Why Is Backing Up Important?
In a world where ransomware has become big business for rogue countries and states, it is more important than ever to be backing up your data on a regular basis.
In a nutshell, ransomware is a virus or script that encrypts your information, meaning it becomes unusable. The cyber-criminal will then send details of how to pay the ransom – usually in the form of a cryptocurrency like bitcoin – in order for you to acquire your data back.
The latest versions of these forms of attacks target the backed-up infrastructure, which can be a nightmare for consumers.
If this kind of cyber-attack ever happens to you, it is far better to write the data off instead of paying the money.
In truth, backing up your data can be a straight-forward task, which doesn’t have to break the bank, so why should you invest?
Is it affordable?
Luckily, we live in a time where data storage prices are at an all-time low and securing huge amounts of information is cheap – especially for home users. However, it is essential that your backup is not physically connected to your machine, including network attached storage (NAS drives for short) as it increases your vulnerability.
There are several methods which allow you do this with varying degrees of complexity, but for the home user – who has to deal with all of life's pressures and may not see a computer or laptop as critical – sticking to an online solution is recommended.
Online, cloud or off-site backup is simply storage space on the internet that is accessed via a program on your computer.
The benefits of this may seem obvious, but not all products are the same.

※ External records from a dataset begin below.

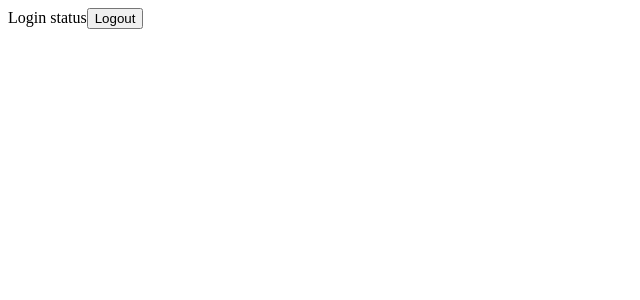
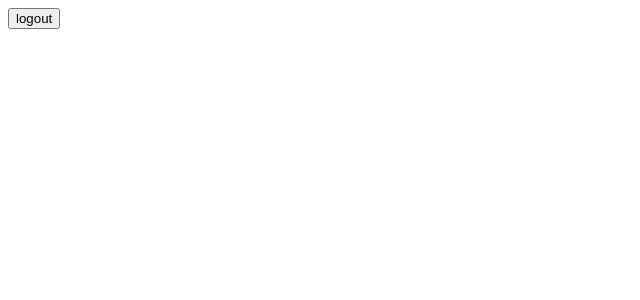
Before and after one commit to sovon-halder/learn-react, a React (Vite) app: page / in a window 1280 px wide. Shown: the top 300 px of the page, without its empty margins (0-640 px from the left). Built offline with nearby package versions, Linux system fonts and the light colour scheme.

Commit message:
switch-case

```diff
--- a/src/App.jsx
+++ b/src/App.jsx
@@ -5,22 +5,23 @@ import Hero from './component/Hero';
 import Contact from './component/Contact';
 import Footer from './component/Footer';
 
-const loginbutton=(status)=>{
-  if(status){
-    return <button>Login</button>
-  }else{
-    return <button>Logout</button>
-  }
-}
+
 
 const App = () => {
 
-return(
-  <div>
-    <h1a> Login status</h1a>
-    {loginbutton(false)}
-  </div>
-)
+  const loginbutton= false;
+switch(loginbutton){
+
+    case true:
+        return <button>login</button>
+
+    case false:
+      return <button>logout</button>
+
+      default:
+        return null
+}
+
 
     };
 
```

Some do not have a revision history, which could mean your PC backs up the incorrect files and replaces the latest version, so it’s important to do your research before committing to one.
Is it secure?

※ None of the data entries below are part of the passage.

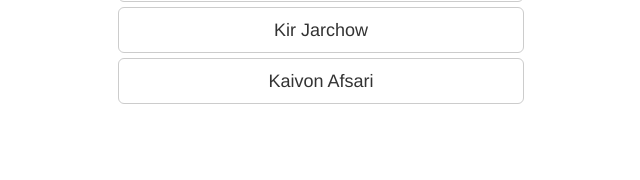
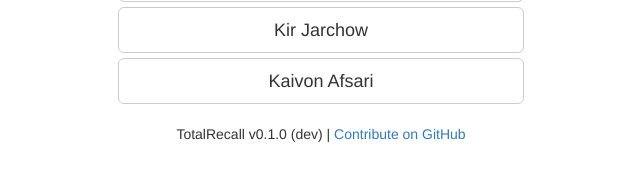
Before and after one commit to kyleshockey/TotalRecall, a plain HTML site: page index.html in a window 1280 px wide. Shown: the part 460-640 px from the top of the page, without its empty margins (319-959 px from the left). Drawn offline with nearby package versions, Linux system fonts and the light colour scheme.

Commit message:
added footer

```diff
--- a/index.html
+++ b/index.html
@@ -26,11 +26,15 @@
 			</div>
 		</div>
 
+
 	<!-- Scripts at the bottom (good practice, eh?)-->
 		<script src="data.js"></script>
 		<script src="https://cdnjs.cloudflare.com/ajax/libs/jquery/2.1.3/jquery.min.js"></script>
 		<script src="https://maxcdn.bootstrapcdn.com/bootstrap/3.3.4/js/bootstrap.min.js"></script>
 		<script src="totalRecall.js"></script>
 	</body>
+	<footer class="text-center">
+	TotalRecall v0.1.0 (dev) | <a href="http://github.com/kyleshockey/TotalRecall">Contribute on GitHub</a>
+	</footer>
 
 </html>
```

It can be argued nothing is ever truly secure, due to many factors such as human error. But data that’s stored in the cloud is safer than on your computer, if you choose the right software and set the correct security methods for accessing it that is!
Your chosen virtual provider should store data in ISO/IEC 27001:2013 certified centres – or the American equivalent – which you will be able to find in their company information.
You should also set a two-factor authentication on all of your accounts. This means a secondary alternate method is used to verify who you are at the login stage – this can be delivered via a text message, email or through an app like Google Authenticator.
What’s on the market?
Here is a quick look at the benefits and pricing of some of the products that can offer the best backup security and value for money.
Cost: $6 per month
Features: unlimited backup for one PC or laptop, external hard drives supported, snapshot and revision history, EU storage, two-factor authentication and multiple restore options including a shipped physical disk containing your data, for an extra charge.
Cost: $6 -$9.34 per month
Features: unlimited backup for one PC or laptop, external hard drives supported (for the higher price of $9.34 per month), snapshot and revision history, US storage, two-factor authentication and multiple restore options including a shipped physical disk containing your data, for an extra charge.
Google drive backup and restore
Cost: Free to 15GB or $9.99 for 1TB of storage
Features: external hard drives supported (for the higher price of $9.99 per month), snapshot and revision history, EU storage and two-factor authentication.
Keeping memories and important documents safe in the modern world is affordable and secure. When backing up your data costs as little as a large coffee, there really is no excuse to not invest for extra peace of mind.